Assigned task: Each line of the data below holding the word "legend" must be copied.

(Recorded data)
Content starts

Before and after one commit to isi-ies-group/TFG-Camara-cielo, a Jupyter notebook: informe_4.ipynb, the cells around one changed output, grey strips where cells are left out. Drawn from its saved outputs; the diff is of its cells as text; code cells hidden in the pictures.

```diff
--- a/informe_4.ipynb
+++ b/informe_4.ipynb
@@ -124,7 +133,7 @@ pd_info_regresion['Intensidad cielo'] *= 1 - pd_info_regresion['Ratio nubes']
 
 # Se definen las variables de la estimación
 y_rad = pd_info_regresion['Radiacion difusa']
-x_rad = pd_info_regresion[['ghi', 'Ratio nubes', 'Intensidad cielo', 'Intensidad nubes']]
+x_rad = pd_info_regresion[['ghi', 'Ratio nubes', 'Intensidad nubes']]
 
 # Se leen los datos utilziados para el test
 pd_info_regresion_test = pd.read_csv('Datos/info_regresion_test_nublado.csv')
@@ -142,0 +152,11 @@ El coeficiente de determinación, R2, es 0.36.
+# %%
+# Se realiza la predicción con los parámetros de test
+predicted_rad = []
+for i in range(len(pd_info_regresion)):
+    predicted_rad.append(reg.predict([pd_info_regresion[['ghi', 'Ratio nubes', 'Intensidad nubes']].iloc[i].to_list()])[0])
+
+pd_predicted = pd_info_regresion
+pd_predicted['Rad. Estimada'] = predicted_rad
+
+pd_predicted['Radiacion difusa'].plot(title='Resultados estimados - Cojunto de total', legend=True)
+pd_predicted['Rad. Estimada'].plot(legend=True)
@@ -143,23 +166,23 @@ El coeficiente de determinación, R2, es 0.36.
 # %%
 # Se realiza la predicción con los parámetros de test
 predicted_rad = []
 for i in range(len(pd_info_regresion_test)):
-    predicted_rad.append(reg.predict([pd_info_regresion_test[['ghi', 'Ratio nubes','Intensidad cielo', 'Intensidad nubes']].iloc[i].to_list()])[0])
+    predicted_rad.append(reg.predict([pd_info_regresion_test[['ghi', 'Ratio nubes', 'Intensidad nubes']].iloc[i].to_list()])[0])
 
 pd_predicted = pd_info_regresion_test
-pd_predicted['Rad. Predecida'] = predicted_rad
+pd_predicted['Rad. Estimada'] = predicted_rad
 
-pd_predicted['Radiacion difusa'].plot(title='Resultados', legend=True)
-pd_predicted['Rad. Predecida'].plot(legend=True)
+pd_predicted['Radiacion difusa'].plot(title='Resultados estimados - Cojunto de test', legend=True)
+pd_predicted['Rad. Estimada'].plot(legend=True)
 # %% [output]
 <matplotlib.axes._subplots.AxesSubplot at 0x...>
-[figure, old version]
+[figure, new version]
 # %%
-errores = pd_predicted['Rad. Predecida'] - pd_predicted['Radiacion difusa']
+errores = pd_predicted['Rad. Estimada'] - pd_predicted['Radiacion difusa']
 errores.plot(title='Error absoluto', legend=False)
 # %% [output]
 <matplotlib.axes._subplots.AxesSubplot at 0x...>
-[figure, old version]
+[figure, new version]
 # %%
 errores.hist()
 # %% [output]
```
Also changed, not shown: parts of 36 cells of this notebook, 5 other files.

Content ends

Answer section:
+pd_predicted['Radiacion difusa'].plot(title='Resultados estimados - Cojunto de total', legend=True)
+pd_predicted['Rad. Estimada'].plot(legend=True)
-pd_predicted['Radiacion difusa'].plot(title='Resultados', legend=True)
-pd_predicted['Rad. Predecida'].plot(legend=True)
+pd_predicted['Radiacion difusa'].plot(title='Resultados estimados - Cojunto de test', legend=True)
+pd_predicted['Rad. Estimada'].plot(legend=True)
 errores.plot(title='Error absoluto', legend=False)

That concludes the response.